In addition, being only a 10-minute ferry trip away from Valetta, Sliema also gives you access to the largest bus terminal in the island. It was from there that we hop on the bus 81 to visit Marsaxlokk.
Marsaxlokk is the main fishing harbour in Malta and it’s base for 70% of the island’s fishing fleet. It is the best place to see the Luzzus, the traditional Maltese fishing boats which all have the mythical eye of Osiris painted on their prows. It is quite a scenery to see such a colorful bay! However, the smell of fish can be quite intense sometimes…
St. Peter’s Pool was nearby so we decided to ask what was the best way to get there. And a nice man offered himself to take us there and picked us up later in the afternoon for a small fee. Next thing we knew we were sitting on the back of a dark van. What it appeared a kidnap situation was still better than a 30-min walk under the hot blazing sun.
Like in the entire island, the sea at St. Peter’s natural pools has an amazing mix of azure and green colors, offering both a swimming bliss and a perfect snorkel opportunity. We did both quite enthusiastically.

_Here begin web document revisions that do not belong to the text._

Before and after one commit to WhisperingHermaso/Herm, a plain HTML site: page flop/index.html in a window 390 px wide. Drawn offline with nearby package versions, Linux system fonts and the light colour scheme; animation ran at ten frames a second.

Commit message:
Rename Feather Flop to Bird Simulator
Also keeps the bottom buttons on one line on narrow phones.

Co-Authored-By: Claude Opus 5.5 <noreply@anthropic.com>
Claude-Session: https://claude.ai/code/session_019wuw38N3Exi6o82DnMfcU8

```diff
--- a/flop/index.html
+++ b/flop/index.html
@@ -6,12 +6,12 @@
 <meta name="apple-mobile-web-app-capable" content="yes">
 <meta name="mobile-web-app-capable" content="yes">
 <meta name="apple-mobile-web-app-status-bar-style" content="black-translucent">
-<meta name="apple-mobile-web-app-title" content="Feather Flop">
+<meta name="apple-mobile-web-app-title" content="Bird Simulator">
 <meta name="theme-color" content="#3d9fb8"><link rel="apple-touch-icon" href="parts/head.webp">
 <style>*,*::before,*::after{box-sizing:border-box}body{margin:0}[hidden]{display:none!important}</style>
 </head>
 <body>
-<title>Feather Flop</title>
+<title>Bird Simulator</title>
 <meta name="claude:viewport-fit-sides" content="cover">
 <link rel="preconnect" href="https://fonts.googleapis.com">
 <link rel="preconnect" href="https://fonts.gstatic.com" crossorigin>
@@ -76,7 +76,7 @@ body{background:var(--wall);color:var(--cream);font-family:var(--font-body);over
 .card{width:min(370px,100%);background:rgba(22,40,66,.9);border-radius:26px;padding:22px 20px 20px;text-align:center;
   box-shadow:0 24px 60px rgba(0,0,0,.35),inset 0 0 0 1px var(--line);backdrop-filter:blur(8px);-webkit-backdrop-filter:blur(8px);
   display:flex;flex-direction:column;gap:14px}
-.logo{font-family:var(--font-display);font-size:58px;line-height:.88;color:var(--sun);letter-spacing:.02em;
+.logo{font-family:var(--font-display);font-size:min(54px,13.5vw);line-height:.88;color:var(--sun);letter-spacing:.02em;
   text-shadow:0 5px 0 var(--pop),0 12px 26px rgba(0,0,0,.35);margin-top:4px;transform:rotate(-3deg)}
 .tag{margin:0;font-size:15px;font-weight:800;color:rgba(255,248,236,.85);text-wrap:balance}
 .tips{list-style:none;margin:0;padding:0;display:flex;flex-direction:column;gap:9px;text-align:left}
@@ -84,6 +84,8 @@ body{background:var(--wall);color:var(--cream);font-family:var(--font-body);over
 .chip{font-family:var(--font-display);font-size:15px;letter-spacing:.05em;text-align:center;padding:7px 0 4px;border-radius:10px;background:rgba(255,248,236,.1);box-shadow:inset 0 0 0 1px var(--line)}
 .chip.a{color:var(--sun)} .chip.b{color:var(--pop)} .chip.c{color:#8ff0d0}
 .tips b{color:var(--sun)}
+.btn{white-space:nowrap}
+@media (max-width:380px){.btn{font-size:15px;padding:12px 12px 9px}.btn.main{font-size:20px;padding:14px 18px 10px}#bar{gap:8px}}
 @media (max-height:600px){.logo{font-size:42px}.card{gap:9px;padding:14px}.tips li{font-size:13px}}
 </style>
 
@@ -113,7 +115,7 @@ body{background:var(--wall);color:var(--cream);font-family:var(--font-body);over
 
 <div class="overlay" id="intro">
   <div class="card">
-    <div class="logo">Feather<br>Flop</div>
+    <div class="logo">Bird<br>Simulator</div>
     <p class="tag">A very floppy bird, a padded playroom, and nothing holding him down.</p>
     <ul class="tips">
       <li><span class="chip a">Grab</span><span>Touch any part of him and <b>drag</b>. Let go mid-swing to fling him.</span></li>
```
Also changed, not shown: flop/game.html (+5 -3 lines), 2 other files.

It is a bit of a remote place, not so easy to find and there are no facilities of any kind. As a result, there weren’t nearly as many people as in other beaches in Malta.
I adventured myself jumping into the waters from several meters up. Actually it was only 4. But hey as I’m terribly afraid of heights, for me it seemed at least 10!
St. Peter’s Pool is a real treat for people looking for a special spot out of the busy areas. You can experience the beautiful Mediterranean without laying on one of its thousands of tourist-crowded beaches. This is what makes this island unique, I think. And it left me wondering how many more places like this Malta has to offer.
Malta by Public Transport: Tips
- Make sure you know the routes and bus schedules of the places you’re going. Use Google Maps or the official Malta Public Transport website.
- Choose wisely the towns you’re staying in. They should be well-connected and close to the sights you want to see. Mellieha (north), Sliema and Valetta (south) are the best options.
- Don’t expect luxury. A bus might very well be a tiny uncomfortable van.
Malta Travel Information
How to get there
Even though there are ferry boats available, you’ll want to get to Malta by air. Malta Luqa airport is well connected to several european countries, specially Italy, Spain and the U.K.
Where to stay
Valletta or Mellieha are some interesting places to stay in the island. Avoid St Julians or Sliema unless you’re in Malta just for the booze.
I’ve pre-selected the best hotels in Malta island for you to start your search. These are well-located, with WiFi and with good-to-excellent reviews, can’t go wrong!
Do not miss
Mdina, the Silent City. The Blue Lagoon, despite the crowds and some jellyfish. And the views from the Grand Harbour from the Upper Barakka Gardens.
What to eat
Pastizzi. These palm-size layers of crispy pastry filled with either ricotta cheese (the best ones) or pea (funny taste) are cheap street food and a very tasty snack!
Useful Malta websites
Have you been to Malta? How did you get around? What were your best experiences there?